---- Data to use

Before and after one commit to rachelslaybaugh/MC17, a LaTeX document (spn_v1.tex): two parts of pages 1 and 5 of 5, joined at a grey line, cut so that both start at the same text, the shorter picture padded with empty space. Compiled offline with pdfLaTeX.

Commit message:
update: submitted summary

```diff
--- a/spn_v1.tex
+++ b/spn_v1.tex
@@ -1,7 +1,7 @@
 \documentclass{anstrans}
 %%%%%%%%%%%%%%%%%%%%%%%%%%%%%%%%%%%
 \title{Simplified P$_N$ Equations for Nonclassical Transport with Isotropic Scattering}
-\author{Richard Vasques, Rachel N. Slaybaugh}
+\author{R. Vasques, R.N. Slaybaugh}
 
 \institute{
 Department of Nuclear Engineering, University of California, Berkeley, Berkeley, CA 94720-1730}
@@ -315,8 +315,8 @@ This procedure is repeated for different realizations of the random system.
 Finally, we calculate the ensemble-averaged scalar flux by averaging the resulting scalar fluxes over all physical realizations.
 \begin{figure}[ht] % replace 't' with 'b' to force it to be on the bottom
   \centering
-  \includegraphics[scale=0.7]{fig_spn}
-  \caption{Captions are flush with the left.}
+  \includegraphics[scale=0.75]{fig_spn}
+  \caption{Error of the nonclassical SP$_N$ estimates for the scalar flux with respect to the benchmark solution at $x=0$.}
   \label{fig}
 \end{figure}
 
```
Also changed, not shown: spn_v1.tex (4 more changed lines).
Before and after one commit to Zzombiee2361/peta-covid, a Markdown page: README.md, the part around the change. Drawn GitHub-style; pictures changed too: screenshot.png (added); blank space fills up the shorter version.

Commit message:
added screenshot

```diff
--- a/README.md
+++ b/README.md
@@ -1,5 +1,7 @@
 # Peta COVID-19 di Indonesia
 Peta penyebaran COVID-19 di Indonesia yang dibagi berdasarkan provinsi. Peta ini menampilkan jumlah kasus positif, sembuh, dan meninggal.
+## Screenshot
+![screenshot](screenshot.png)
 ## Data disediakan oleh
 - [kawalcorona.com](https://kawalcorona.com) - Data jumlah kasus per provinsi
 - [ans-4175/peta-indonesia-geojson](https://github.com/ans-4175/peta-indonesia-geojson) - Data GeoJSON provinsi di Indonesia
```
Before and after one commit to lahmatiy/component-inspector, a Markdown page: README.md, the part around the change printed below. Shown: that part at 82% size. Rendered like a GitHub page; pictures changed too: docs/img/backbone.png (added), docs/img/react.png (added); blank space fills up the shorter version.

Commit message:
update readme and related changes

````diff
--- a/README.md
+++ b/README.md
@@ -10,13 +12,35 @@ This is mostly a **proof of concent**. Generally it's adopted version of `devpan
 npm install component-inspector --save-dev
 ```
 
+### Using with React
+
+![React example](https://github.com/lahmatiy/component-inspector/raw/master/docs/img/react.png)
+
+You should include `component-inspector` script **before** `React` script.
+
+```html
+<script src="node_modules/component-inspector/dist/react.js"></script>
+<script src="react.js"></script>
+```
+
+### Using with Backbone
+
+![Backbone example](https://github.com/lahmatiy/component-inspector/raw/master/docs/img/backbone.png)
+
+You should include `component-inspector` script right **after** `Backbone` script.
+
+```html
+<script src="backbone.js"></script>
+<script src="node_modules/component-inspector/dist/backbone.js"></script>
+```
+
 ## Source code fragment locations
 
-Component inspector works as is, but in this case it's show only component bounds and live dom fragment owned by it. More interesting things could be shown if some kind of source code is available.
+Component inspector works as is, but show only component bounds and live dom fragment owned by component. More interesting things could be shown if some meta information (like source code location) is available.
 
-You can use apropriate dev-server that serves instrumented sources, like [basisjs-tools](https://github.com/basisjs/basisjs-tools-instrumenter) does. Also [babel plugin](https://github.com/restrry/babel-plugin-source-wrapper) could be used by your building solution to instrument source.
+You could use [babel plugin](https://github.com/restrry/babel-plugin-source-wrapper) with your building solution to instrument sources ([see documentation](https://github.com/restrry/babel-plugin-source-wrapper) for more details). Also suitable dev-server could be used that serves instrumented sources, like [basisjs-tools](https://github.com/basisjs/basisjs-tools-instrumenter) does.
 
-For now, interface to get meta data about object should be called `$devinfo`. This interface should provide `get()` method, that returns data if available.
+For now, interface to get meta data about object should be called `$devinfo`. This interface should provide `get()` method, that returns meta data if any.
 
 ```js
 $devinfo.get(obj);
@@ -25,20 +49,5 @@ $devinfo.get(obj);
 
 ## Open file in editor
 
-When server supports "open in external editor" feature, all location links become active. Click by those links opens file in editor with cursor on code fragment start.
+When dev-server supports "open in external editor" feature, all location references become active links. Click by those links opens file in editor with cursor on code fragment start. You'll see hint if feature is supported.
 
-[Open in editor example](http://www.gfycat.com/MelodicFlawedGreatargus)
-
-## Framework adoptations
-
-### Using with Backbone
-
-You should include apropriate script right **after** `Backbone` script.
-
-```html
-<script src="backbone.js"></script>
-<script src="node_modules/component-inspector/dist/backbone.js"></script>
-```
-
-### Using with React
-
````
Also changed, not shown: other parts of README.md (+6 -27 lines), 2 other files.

--------

### Exercise brief:
Set down each entry above again exactly as it reads.

### Response to the exercise:
Before and after one commit to rachelslaybaugh/MC17, a LaTeX document (spn_v1.tex): two parts of pages 1 and 5 of 5, joined at a grey line, cut so that both start at the same text, the shorter picture padded with empty space. Compiled offline with pdfLaTeX.

Commit message:
update: submitted summary

```diff
--- a/spn_v1.tex
+++ b/spn_v1.tex
@@ -1,7 +1,7 @@
 \documentclass{anstrans}
 %%%%%%%%%%%%%%%%%%%%%%%%%%%%%%%%%%%
 \title{Simplified P$_N$ Equations for Nonclassical Transport with Isotropic Scattering}
-\author{Richard Vasques, Rachel N. Slaybaugh}
+\author{R. Vasques, R.N. Slaybaugh}
 
 \institute{
 Department of Nuclear Engineering, University of California, Berkeley, Berkeley, CA 94720-1730}
@@ -315,8 +315,8 @@ This procedure is repeated for different realizations of the random system.
 Finally, we calculate the ensemble-averaged scalar flux by averaging the resulting scalar fluxes over all physical realizations.
 \begin{figure}[ht] % replace 't' with 'b' to force it to be on the bottom
   \centering
-  \includegraphics[scale=0.7]{fig_spn}
-  \caption{Captions are flush with the left.}
+  \includegraphics[scale=0.75]{fig_spn}
+  \caption{Error of the nonclassical SP$_N$ estimates for the scalar flux with respect to the benchmark solution at $x=0$.}
   \label{fig}
 \end{figure}
 
```
Also changed, not shown: spn_v1.tex (4 more changed lines).
Before and after one commit to Zzombiee2361/peta-covid, a Markdown page: README.md, the part around the change. Drawn GitHub-style; pictures changed too: screenshot.png (added); blank space fills up the shorter version.

Commit message:
added screenshot

```diff
--- a/README.md
+++ b/README.md
@@ -1,5 +1,7 @@
 # Peta COVID-19 di Indonesia
 Peta penyebaran COVID-19 di Indonesia yang dibagi berdasarkan provinsi. Peta ini menampilkan jumlah kasus positif, sembuh, dan meninggal.
+## Screenshot
+![screenshot](screenshot.png)
 ## Data disediakan oleh
 - [kawalcorona.com](https://kawalcorona.com) - Data jumlah kasus per provinsi
 - [ans-4175/peta-indonesia-geojson](https://github.com/ans-4175/peta-indonesia-geojson) - Data GeoJSON provinsi di Indonesia
```
Before and after one commit to lahmatiy/component-inspector, a Markdown page: README.md, the part around the change printed below. Shown: that part at 82% size. Rendered like a GitHub page; pictures changed too: docs/img/backbone.png (added), docs/img/react.png (added); blank space fills up the shorter version.

Commit message:
update readme and related changes

````diff
--- a/README.md
+++ b/README.md
@@ -10,13 +12,35 @@ This is mostly a **proof of concent**. Generally it's adopted version of `devpan
 npm install component-inspector --save-dev
 ```
 
+### Using with React
+
+![React example](https://github.com/lahmatiy/component-inspector/raw/master/docs/img/react.png)
+
+You should include `component-inspector` script **before** `React` script.
+
+```html
+<script src="node_modules/component-inspector/dist/react.js"></script>
+<script src="react.js"></script>
+```
+
+### Using with Backbone
+
+![Backbone example](https://github.com/lahmatiy/component-inspector/raw/master/docs/img/backbone.png)
+
+You should include `component-inspector` script right **after** `Backbone` script.
+
+```html
+<script src="backbone.js"></script>
+<script src="node_modules/component-inspector/dist/backbone.js"></script>
+```
+
 ## Source code fragment locations
 
-Component inspector works as is, but in this case it's show only component bounds and live dom fragment owned by it. More interesting things could be shown if some kind of source code is available.
+Component inspector works as is, but show only component bounds and live dom fragment owned by component. More interesting things could be shown if some meta information (like source code location) is available.
 
-You can use apropriate dev-server that serves instrumented sources, like [basisjs-tools](https://github.com/basisjs/basisjs-tools-instrumenter) does. Also [babel plugin](https://github.com/restrry/babel-plugin-source-wrapper) could be used by your building solution to instrument source.
+You could use [babel plugin](https://github.com/restrry/babel-plugin-source-wrapper) with your building solution to instrument sources ([see documentation](https://github.com/restrry/babel-plugin-source-wrapper) for more details). Also suitable dev-server could be used that serves instrumented sources, like [basisjs-tools](https://github.com/basisjs/basisjs-tools-instrumenter) does.
 
-For now, interface to get meta data about object should be called `$devinfo`. This interface should provide `get()` method, that returns data if available.
+For now, interface to get meta data about object should be called `$devinfo`. This interface should provide `get()` method, that returns meta data if any.
 
 ```js
 $devinfo.get(obj);
@@ -25,20 +49,5 @@ $devinfo.get(obj);
 
 ## Open file in editor
 
-When server supports "open in external editor" feature, all location links become active. Click by those links opens file in editor with cursor on code fragment start.
+When dev-server supports "open in external editor" feature, all location references become active links. Click by those links opens file in editor with cursor on code fragment start. You'll see hint if feature is supported.
 
-[Open in editor example](http://www.gfycat.com/MelodicFlawedGreatargus)
-
-## Framework adoptations
-
-### Using with Backbone
-
-You should include apropriate script right **after** `Backbone` script.
-
-```html
-<script src="backbone.js"></script>
-<script src="node_modules/component-inspector/dist/backbone.js"></script>
-```
-
-### Using with React
-
````
Also changed, not shown: other parts of README.md (+6 -27 lines), 2 other files.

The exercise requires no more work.